Last week Beijing saw its infamous smog thicken to unprecedented levels, driven largely by emissions from coal-fired power plants across China. In recent years coal from US mines has stoked more and more of these plants, in effect offshoring the health impacts of burning coal. This year, much of the US coal industry's focus will be on pushing an unfolding campaign that seeks to dramatically ramp up the amount of coal we ship overseas.
Morrow County, Oregon, is a quintessientially green pocket of the Pacific Northwest. It's capped by the Columbia River, which winds past the hipsters in Portland en route to the sea, often carrying schools of the salmon that have long been an economic staple for locals. But Morrow County could soon become a backdrop for the transformation of the US coal industry, if a planned loading zone for massive shipments of coal—harvested in the Powder River Basin in Montana and Wyoming, and packed into Asia-bound cargo ships—gets final approval.
Right now, local, state, and federal lawmakers are hammering out the details in what is unfolding as one of the biggest climate fights of 2013.
Chart by Tim McDonnell
The Port of Morrow, where coal would be transferred from inland trains onto outbound river barges in the small town of Boardman, is just one of five proposed new coal export terminals now under consideration in Oregon and Washington. If built, the terminals could more than double the amount of coal the US ships overseas, most of it bound for insatiable markets in China, India, South Korea, and a suite of other Asian nations.
Building the new West Coast terminals could be a matter of life or death for US coal.
It's the next giant leap forward for the US coal industry, which has in recent years turned increasingly to the East as domestic demand dwindles and Obama-era clean air regulations make it next to impossible to build new coal-burning facilities at home. But Big Coal's ability to sell its wares overseas is increasingly bottlenecked by maxed-out export facilities, most of which are on the Atlantic-facing East Coast, anyway, better situated for shipments to Hamburg than Hong Kong. So, says Brookings Institute energy analyst Charles Ebinger, building the new West Coast terminals could be a matter of life or death for US coal.
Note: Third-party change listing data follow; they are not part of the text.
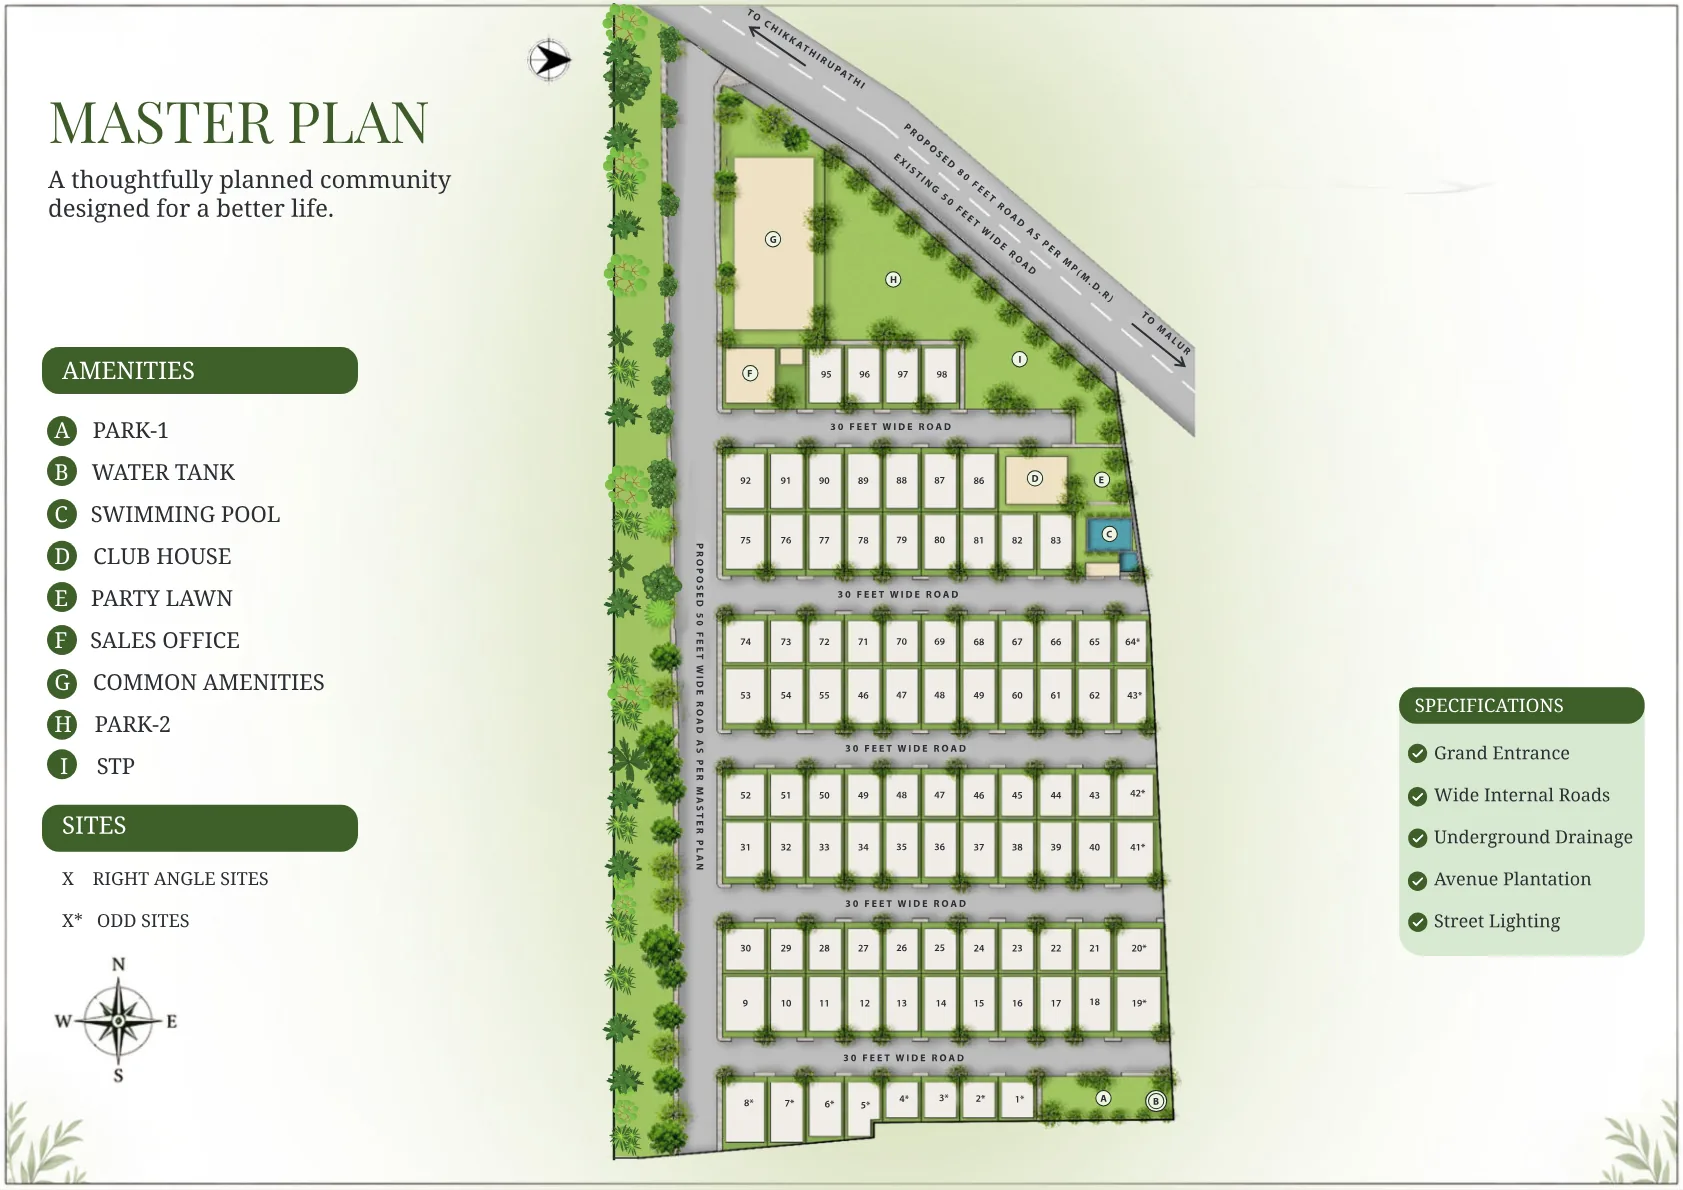
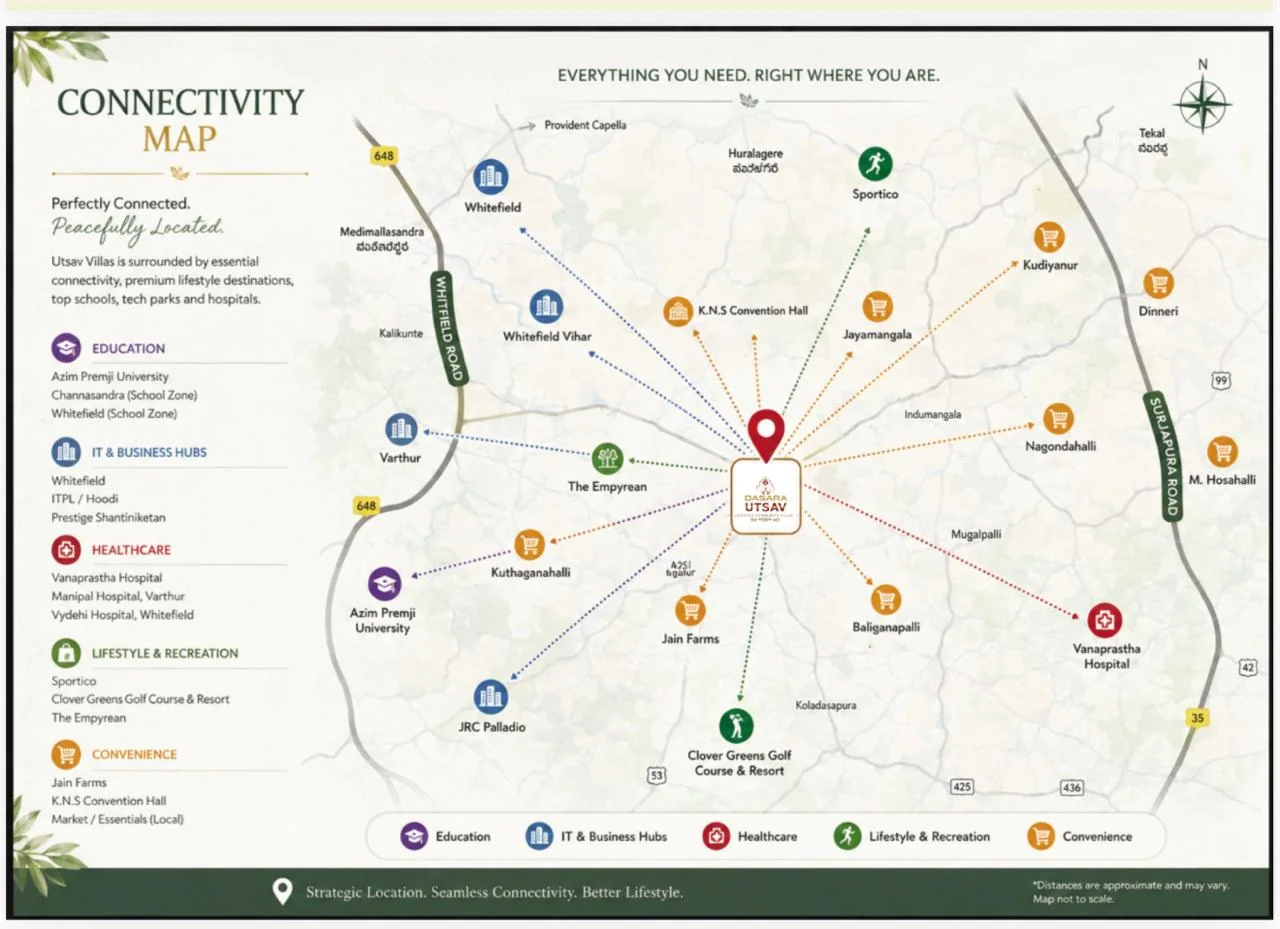
Replace the Utsav master plan graphic with the new connectivity map.

diff --git a/src/app/projects/utsav/page.tsx b/src/app/projects/utsav/page.tsx
@@ -69,7 +69,7 @@ export default function UtsavPage() {
           <div className="relative aspect-4/3 overflow-hidden bg-cream">
             <Photo
               src={utsav.masterPlan.image}
-              alt="Master plan"
+              alt="Dasara Utsav connectivity map"
               fill
               className="object-contain p-3"
               sizes="(min-width: 1024px) 45vw, 100vw"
"There's a lot of coal in the domestic market that can't be utilized," Ebinger says. "The Asian market is the fastest-growing coal market in the world. If we wish to continue to export coal [these terminals] are very important... whatever volume of coal we could export would find a market."